Dr. Rasley is a Senior Staff Scientist working in the Host-Pathogen Biology Group within the Biosciences and Biotechnology Division at LLNL.  Dr. Rasley received her B. S. in Zoology from Weber State University in Utah and Ph. D. in Immunology from the University of North Carolina at Charlotte. Her past research efforts during her Ph.D. and postdoctoral tenures focused on understanding the initiation of innate immune responses within the central nervous system during bacterial and viral infections.  Currently, Dr. Rasley’s work has been largely focused on the use of a nanoparticle platform for immune modulation strategies aimed at mitigating or preventing infection, including vaccines and adjuvant systems.

Dr. Wei He

Wei He is a postdoctoral fellow at Lawrence Livermore National Laboratory. Wei earned a B.S. in Microbiology from Fudan University and a Ph.D. in Pharmacology and Toxicology from University of California Davis. His graduate work focused on development of an in vitro model of human EGFR family of receptor tyrosine kinases, which play a role in cancer progression and treatment, using nanolipoprotein paricles (NLPs). Much of his work involved designing in vivo and in vitro kinase assays to study the role of EGFR proteins and mutations in cancer development, drug responsiveness and drug resistance. He also developed a novel class of multifunctional nanoparticles for functional studies of membrane proteins, targeted drug screening, and drug delivery for cancer immunotherapy.

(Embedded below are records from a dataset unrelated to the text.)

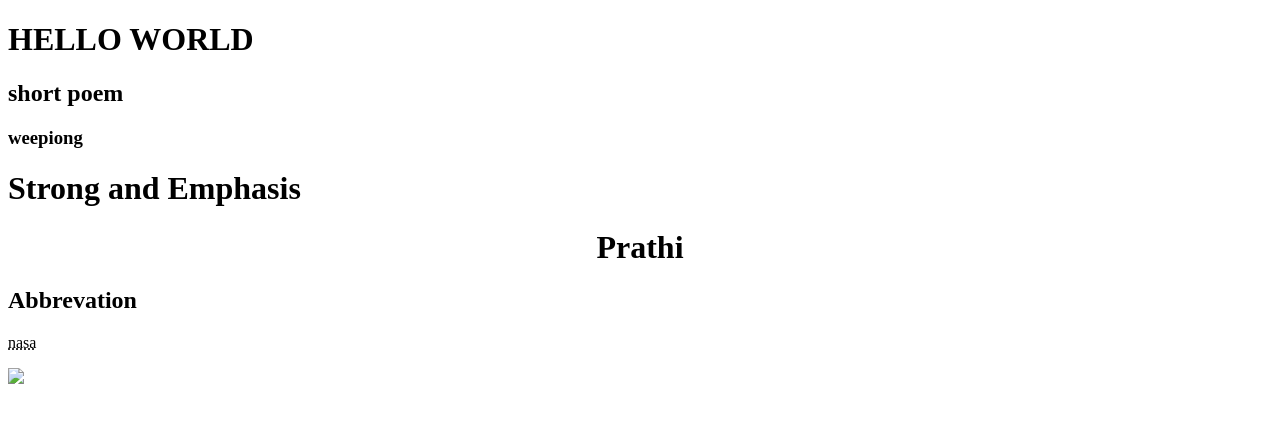
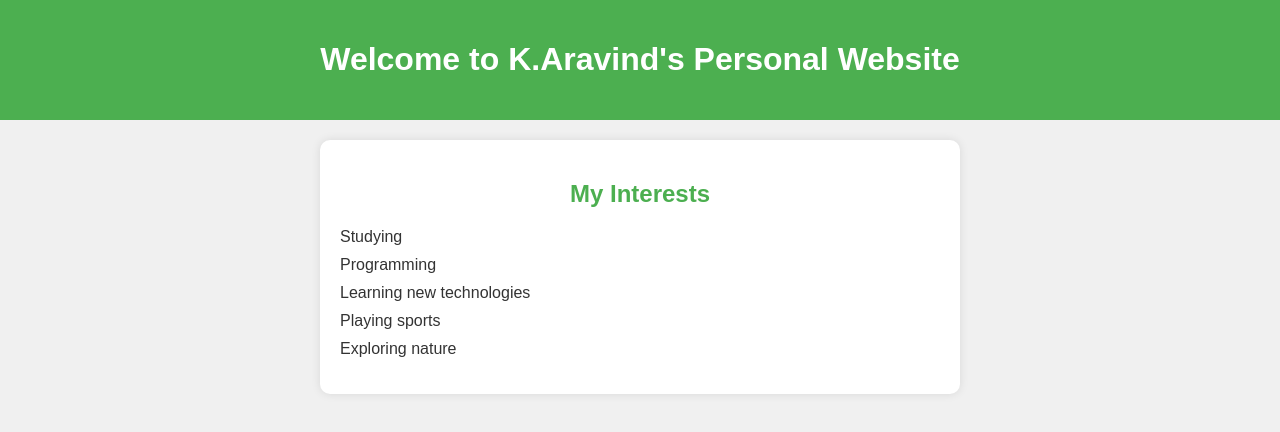
Before and after one commit to Aravind419/aravind, a plain HTML site: page index.html in a window 1280 px wide. Drawn offline with Linux system fonts and the light colour scheme.

Commit message:
Update index.html

```diff
--- a/index.html
+++ b/index.html
@@ -1,26 +1,63 @@
 <!DOCTYPE html>
-<html>
-    <head><title>aravind.com</title></head>
-    <body>
-        <h1>HELLO WORLD</h1>
-        <h2>short poem</h2>
-        <h3>weepiong</h3>
+<html lang="en">
+<head>
+    <meta charset="UTF-8">
+    <meta name="viewport" content="width=device-width, initial-scale=1.0">
+    <title>My Personal Website</title>
+    <style>
+        body {
+            font-family: Arial, sans-serif;
+            background-color: #f0f0f0; /* light gray */
+            color: #333; /* dark gray */
+            margin: 0;
+            padding: 0;
+        }
 
-    <h1>Strong and Emphasis </h1>
-<h1 align="center">Prathi</h1>
-<h2>Abbrevation</h2>
-   <acronym title=" National Aeronautics and Space Administration">nasa</acronym>
+        header {
+            background-color: #4CAF50; /* green */
+            color: white;
+            text-align: center;
+            padding: 20px 0;
+        }
 
-</p>
-<img src ="C:\Users\aravi\Downloads\resize.jpg">
+        .interests {
+            margin: 20px auto;
+            width: 80%;
+            max-width: 600px;
+            padding: 20px;
+            background-color: #fff; /* white */
+            border-radius: 10px;
+            box-shadow: 0 0 10px rgba(0, 0, 0, 0.1); /* subtle shadow */
+        }
 
+        .interests h2 {
+            color: #4CAF50; /* green */
+            text-align: center;
+        }
 
+        .interests ul {
+            list-style-type: none;
+            padding: 0;
+        }
 
-
-
-
-    </body>
-
-
-
+        .interests li {
+            margin-bottom: 10px;
+        }
+    </style>
+</head>
+<body>
+    <header>
+        <h1>Welcome to K.Aravind's Personal Website</h1>
+    </header>
+    <section class="interests">
+        <h2>My Interests</h2>
+        <ul>
+            <li>Studying</li>
+            <li>Programming</li>
+            <li>Learning new technologies</li>
+            <li>Playing sports</li>
+            <li>Exploring nature</li>
+        </ul>
+    </section>
+</body>
 </html>
```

Erin McKay

Erin M. McKay is a Biology teacher at Tracy High School in Tracy, CA. She received her BS in Biology with an emphasis in Plant biology in 2001 and her Science teaching credential in 2002 from University of California Davis.  While attending UC Davis she interned at a small startup, AgraQuest, in their microbiology department. After finishing her education, she began teaching at Tracy high in 2002, and began participating in Lawrence Livermore National Lab's Teacher Research Academy. As of the summer of 2011, she and three other west coast teachers began collaborating with Rutgers University's Waksman Institute's student scholar program.  This program trains teachers and students how to do genuine Molecular Biology research in the classroom.  In the summer of 2012, Erin helped organize and instruct the student scholar program at Lawrence Livermore Lab's Teacher Research Academy.